Thus the background colors for Inanna's painting.
So was there really an historical weather event that booted some folks from an Eden-like habitat? And I wonder: if I was the "recent" inheritor of a much harder lifestyle would I too wonder if my tribe and I had done something wrong? Would I too dream and be wooed by a god who promised never again to leave me and mine "in the desert"? Would I, like Abram, think strongly about the offer of settling down in "my own land", no matter what violent crimes I had to commit to get it?
As I am now, living in the lush environs of grocery stores: nuh-uh. No way. But if my recent ancestors had been scratching it out with the sheep in the wilds ... maybe so. (And I read somewhere in the internet that Adam and all of Abram's Semitic ancestors were maybe, probably, desert shepherds in the time before Abram and his family were living in Sumer, the Fertile Crescent, between the rivers.)
So in curiosity of these times, of this prior culture surrounding the decisions of a few famous men and their visions, I transferred the drawing to the canvas and painted this Lady. The daughter of the Moon God who visited her sister, Queen of the Underworld. Who died and was reborn. Read one version of her story.
I gave Her the seven attributes of civilization that She relinquishes at the seven gates to the Underworld, including her dress or breechcloth which I made by laying on pleated tissue paper and lightly painting over it.
And Her golden hip girdle and crown which I made by covering paper cutouts with candy wrapper foil. (It is gold on the other side.)
So here you see her laid out with her breastplate, her measuring rod and line, and the paper medallion jewels.
I backed the layered papers with sticky-back craft foam after I sewed them. It gave them a little heft and made them seem like pins - that's when I started thinking of them as jewels. Little treasures of story.
The etymological root of the word "bead" is the Old English word gebed or "prayer".
Were the stories and prayers told to Inanna very much different from those told to Adam's YHWH?
And here She is: this Queen of Heaven and Earth who was one of the Heavenly Community listening to our stories before Adam heard YHWH.

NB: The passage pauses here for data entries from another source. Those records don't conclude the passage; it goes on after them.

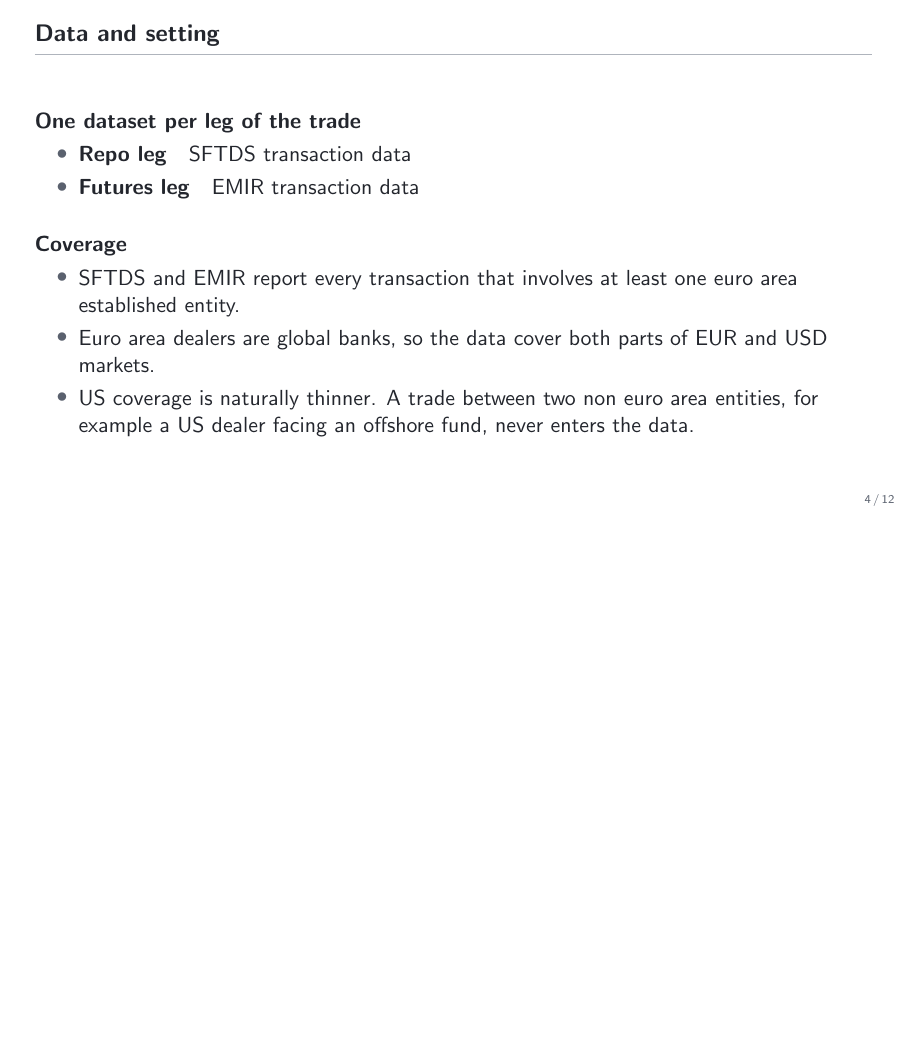
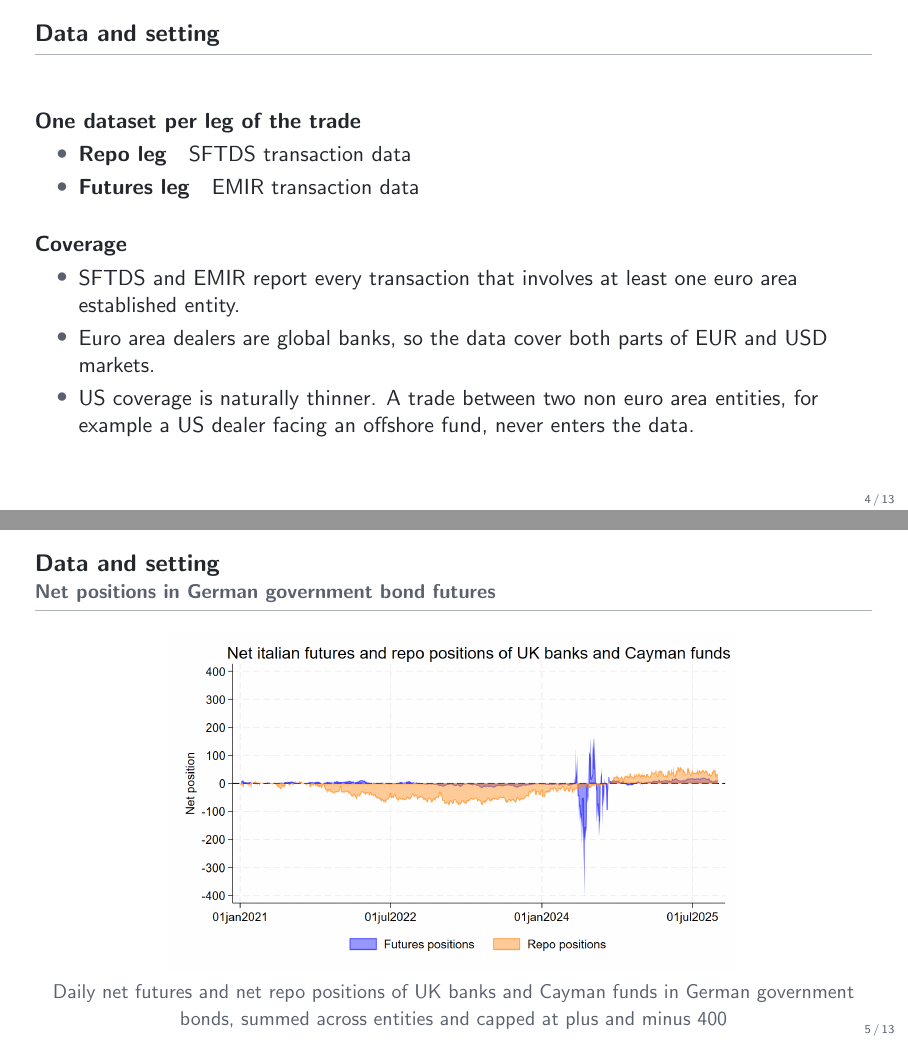
Before and after one commit to FelixHrms/HFStrat, LaTeX slides (slides_results_only.tex): page 4 of 12 before the commit and pages 4 and 5 of 13 after it, the two joined at a grey line, the shorter picture padded with empty space. Compiled offline with pdfLaTeX.

Commit message:
Export the German net futures and repo graph and add it to the results deck
The German block in reporting_limitation_graphs.do now saves the figure to
Figures/net_repo_futures_DE.png. The Stata title is dropped because the
caption is set in the tex files. The results deck gets a new frame with
the figure in the Data and setting section.

Co-Authored-By: Claude Fable 5.1 <noreply@anthropic.com>
Claude-Session: https://claude.ai/code/session_01B74myvqCWv1GinrWDBo6ZH

```diff
--- a/slides_results_only.tex
+++ b/slides_results_only.tex
@@ -129,6 +129,12 @@
   \end{itemize}
 \end{frame}
 
+\begin{frame}{Data and setting}{Net positions in German government bond futures}
+  \centering
+  \includegraphics[width=.88\textwidth,height=.7\textheight,keepaspectratio]{net_repo_futures_DE.png}\\
+  {\small\color{slate} Daily net futures and net repo positions of UK banks and Cayman funds in German government bonds, summed across entities and capped at plus and minus 400}
+\end{frame}
+
 % ===========================================================================
 \section{Measuring basis positions}
 \begin{frame}{Measuring basis positions}
```
Also changed, not shown: 1 other file.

With Her magic and lapis earrings.

And what I still don't know: what did Inanna demand of her people? Was she a jealous goddess? Or was the abundance of the Fertile Cresent a training in divine generosity? Did she graciously accept the altar offerings from her shepherds? Did she ... well ... is the god that the Christians worship now the same as the one Abraham struck a deal with 4000 years ago? Do the Episcopalians and the Baptists believe in the same divinity?

This is a 4 year course: I suspect that there are a few more paintings on the way.